In reality, there is a huge pool of talented decent people out here to draw upon, the vast majority of whom would never dream of posting obscene comments on social media, but they are completely outside the social orbit of the people who currently hold sway in government.

Announcing his resignation, Toby Young wrote, "some of the things I said before I got involved in education, when I was a journalistic provocateur, were either ill-judged or just plain wrong – and I unreservedly apologise." He then went on: "I would like to thank the Prime Minister for standing by me, and drawing a distinction between my earlier life and my subsequent record in education." But Mr Young’s writing on ‘progressive eugenics’, which the Chair of the Education Select Committee found to be ‘incredibly dark and dangerous’, was published in 2015.

This minor episode is not just about one person. It has gained perhaps disproportionate attention because it strikes a chord with people who feel it represents a wider problem. In certain circles, the rules simply don’t seem to apply – and the people in those circles don’t believe they should apply. If you belong in those circles, if you know the right people, you can get a lucrative and prestigious job despite behaviour which would disqualify you from many ‘ordinary’ occupations. It encapsulates what looks increasingly like decadence in public life. Like taxes, standards and rules are for the little people.

For a country suffering the privations of austerity, and for workers in schools, hospitals and other public services who are subject to constant scrutiny and accountability, this episode represents the rapidly widening gulf between an entitled governing elite and the hard-pressed governed.

Meanwhile, as Mary Bousted, the joint General Secretary of the National Education Union, has said, “Toby Young remains, however, Director of the New Schools Network – a charity which has received millions of pounds of Government funding. Now that knowledge of Young’s repugnant statements are public knowledge, questions must be raised about his continuing employment in this role.” 


© Bernadette Meaden has written about political, religious and social issues for some years, and is strongly influenced by Christian Socialism, liberation theology and the Catholic Worker movement. She is an Ekklesia associate and regular contributor.
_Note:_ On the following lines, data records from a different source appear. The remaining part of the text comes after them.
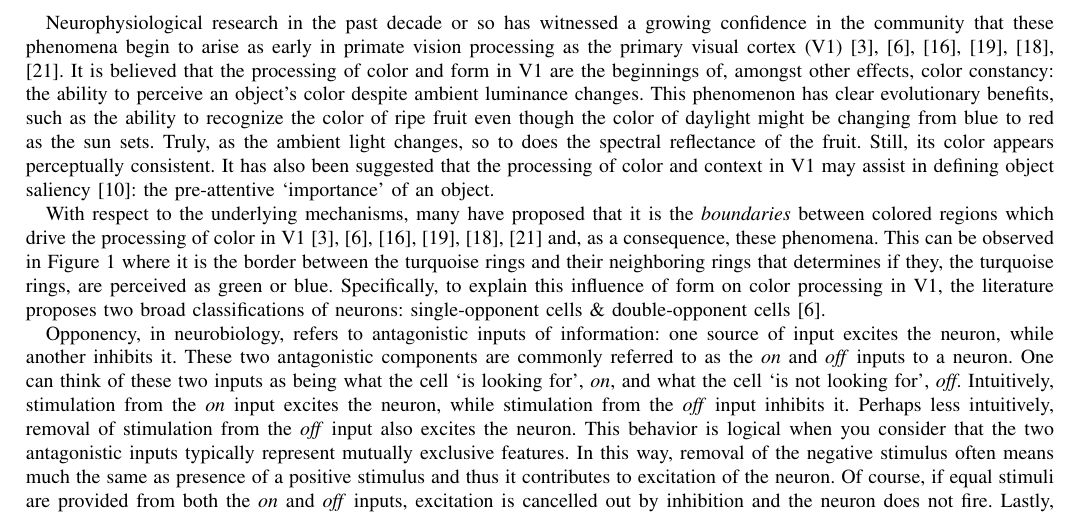
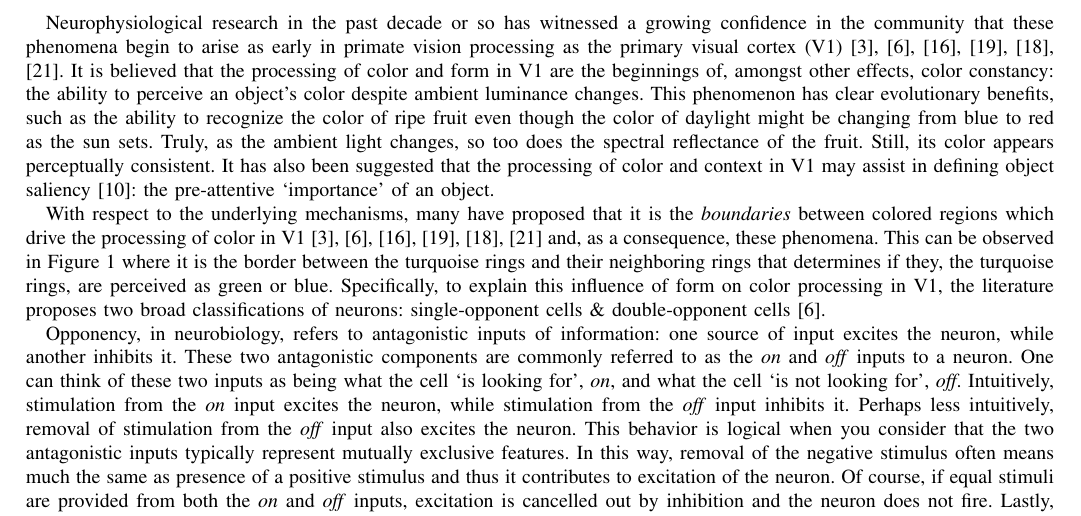
Before and after one commit to connollyst/color-induction-thesis, a LaTeX thesis (MasterThesis.tex): part of page 2 of 33, cut so that both start at the same text. Compiled offline with pdfLaTeX.

Commit message:
English.

```diff
--- a/MasterThesis.tex
+++ b/MasterThesis.tex
@@ -465,7 +465,7 @@ primary visual cortex, striate cortex, V1, receptive field, single-opponent, dou
 
 \newpage
 
-Neurophysiological research in the past decade or so has witnessed a growing confidence in the community that these phenomena begin to arise as early in primate vision processing as the primary visual cortex (V1) \cite{conway:2010, johnson:2008, schluppeck:2002, sincich:2005, shapley:2011, solomon:2007}. It is believed that the processing of color and form in V1 are the beginnings of, amongst other effects, color constancy: the ability to perceive an object's color despite ambient luminance changes. This phenomenon has clear evolutionary benefits, such as the ability to recognize the color of ripe fruit even though the color of daylight might be changing from blue to red as the sun sets. Truly, as the ambient light changes, so to does the spectral reflectance of the fruit. Still, its color appears perceptually consistent. It has also been suggested that the processing of color and context in V1 may assist in defining object saliency \cite{li:2002}: the pre-attentive `importance' of an object.
+Neurophysiological research in the past decade or so has witnessed a growing confidence in the community that these phenomena begin to arise as early in primate vision processing as the primary visual cortex (V1) \cite{conway:2010, johnson:2008, schluppeck:2002, sincich:2005, shapley:2011, solomon:2007}. It is believed that the processing of color and form in V1 are the beginnings of, amongst other effects, color constancy: the ability to perceive an object's color despite ambient luminance changes. This phenomenon has clear evolutionary benefits, such as the ability to recognize the color of ripe fruit even though the color of daylight might be changing from blue to red as the sun sets. Truly, as the ambient light changes, so too does the spectral reflectance of the fruit. Still, its color appears perceptually consistent. It has also been suggested that the processing of color and context in V1 may assist in defining object saliency \cite{li:2002}: the pre-attentive `importance' of an object.
 
 With respect to the underlying mechanisms, many have proposed that it is the \textit{boundaries} between colored regions which drive the processing of color in V1 \cite{conway:2010, johnson:2008, schluppeck:2002, sincich:2005, shapley:2011, solomon:2007} and, as a consequence, these phenomena. This can be observed in Figure \ref{fig:example} where it is the border between the turquoise rings and their neighboring rings that determines if they, the turquoise rings, are perceived as green or blue. Specifically, to explain this influence of form on color processing in V1, the literature proposes two broad classifications of neurons: single-opponent cells \& double-opponent cells \cite{johnson:2008}.
 
```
You can follow her on Twitter: @BernaMeaden

Although the views expressed in this article do not necessarily represent the views of Ekklesia, the article may reflect Ekklesia's values. If you use Ekklesia's news briefings please consider making a donation to sponsor Ekklesia's work here.